Diabetes can cause changes and damage to almost every part of the eye! Retinal changes at the back of the eye, earlier and aggressive cataract development, fluctuations in glasses prescription and increased risk for optic nerve damage could all be brewing without any warning.
What is diabetes? Diabetes mellitus is a group of diseases that are defined by having high sugar levels in the blood caused from defects of insulin secretion and/or increased cell resistance to insulin. There are different types of diabetes including type 1, type 2, and gestational.
Type 1 diabetes has been previously called insulin-dependent or juvenile diabetes because it is often diagnosed at a young age.
Type 2 diabetes (previously called adult onset or non-insulin dependent diabetes) is the most common type, making up approximately 90% of all diabetic cases.
Gestational diabetes occurs when there is a degree of glucose intolerance during pregnancy.
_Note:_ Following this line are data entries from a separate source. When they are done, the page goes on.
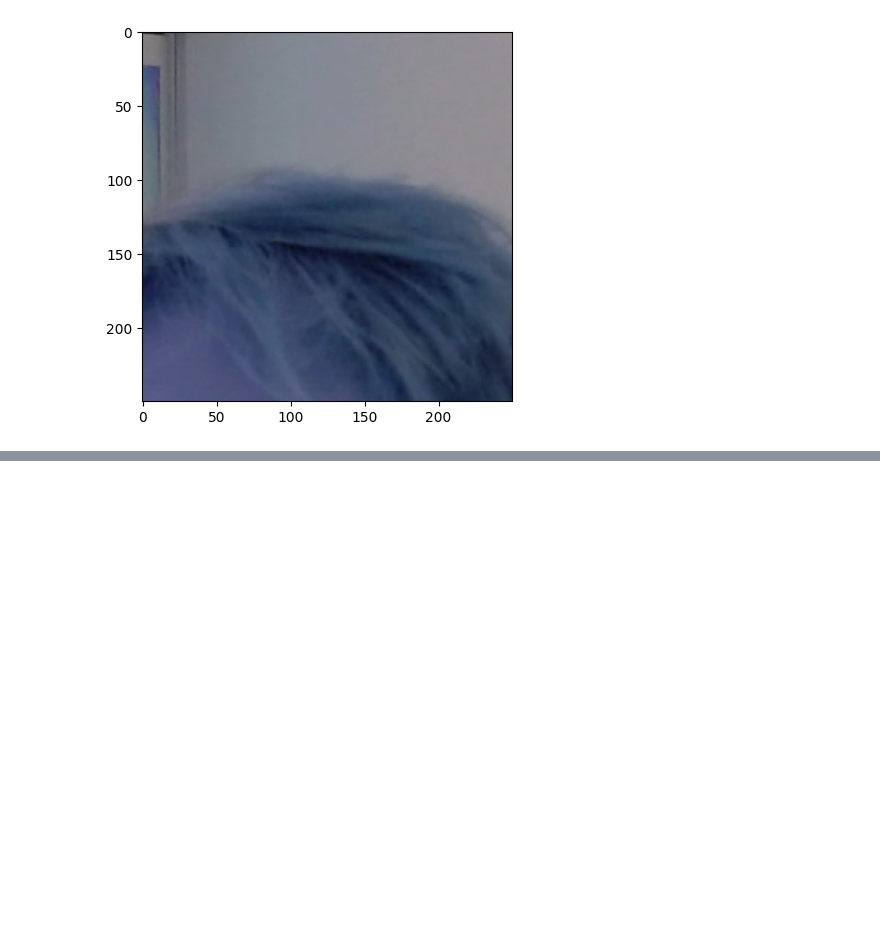
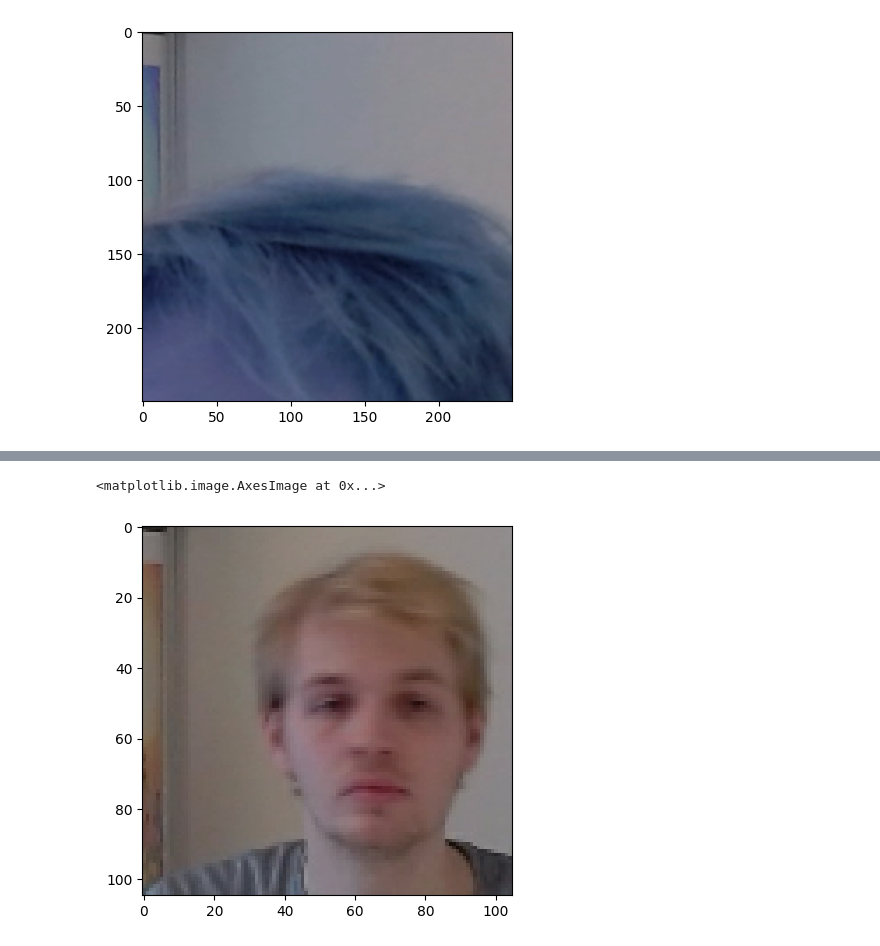
Before and after one commit to Cyrkryta/FacialRecognition, a Jupyter notebook: deepFaceRecognition.ipynb, the cells around one changed output, grey strips where cells are left out. Cells and saved outputs as stored; diff of their text form; code cells hidden in the pictures; blank space fills up the shorter version.

```diff
--- a/deepFaceRecognition.ipynb
+++ b/deepFaceRecognition.ipynb
@@ -148,0 +200,3 @@ plt.imshow(frame)
+# %%
+def preprocess_twin(input_image, validation_image, label):
+    return(preprocess(input_image), preprocess(validation_image), label)
@@ -148,0 +205,14 @@ plt.imshow(frame)
+# %%
+# Dataloader pipeline
+data = data.map(preprocess_twin)
+data = data.cache()
+data = data.shuffle(buffer_size=1024)
+# %%
+test_sample = data.as_numpy_iterator()
+# %%
+this_samp = test_sample.next()
+# %%
+plt.imshow(this_samp[0])
+# %% [output]
+<matplotlib.image.AxesImage at 0x...>
+[figure, added]
```
Also changed, not shown: parts of 19 cells of this notebook, 1 other file.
How can diabetes damage the eyes? Diabetic damage in the eye is most commonly found at the back of the eye at the retina. The retina is the delicate inner surface of the back of the eye that captures light, similar to film used in older non-digital cameras. Diabetic retinal disease, also called diabetic retinopathy (DR), is the leading cause of new cases of preventative vision loss among working aged adults in North America. The longer someone is diabetic, the higher the chance of developing DR.
Studies reveal that after 20 years of being diagnosed, more than 60% of type 2 diabetics and almost all type 1 diabetics have some form of DR.
DR includes swelling or edema at the macula (centre of the retina), blood leaking out of blood vessels onto the retina creating hemorrhages, blood vessel changes and new blood vessel growth. These complications increase the patient's risk of visual impairment and vision loss. The best way to prevent changes and damage from occurring is tight blood sugar control.
Diabetic patients can also develop cataracts at a younger age and those cataracts progress more rapidly than in non-diabetic patients. Large blood sugar fluctuations and high sugars can wreak havoc on a glasses prescription as well. Significant prescription changes can be seen very quickly and only stabilize when blood sugars are back within a normal range.
A Health Canada study found that as many as 30% of people with diabetes do not know they have it! The Canadian Association of Optometrists recommends annual eye exam for all diabetics independent of how long they have been diabetic or what type of medication(s) they are taking. The BC Medical Services Plan partially covers annual eye exams for all diabetics in the province. So don’t put off getting those peepers checked – lets keep the windows to our soul happy and healthy!
Dr. Lauren Koch
Shuswap Optometric Centre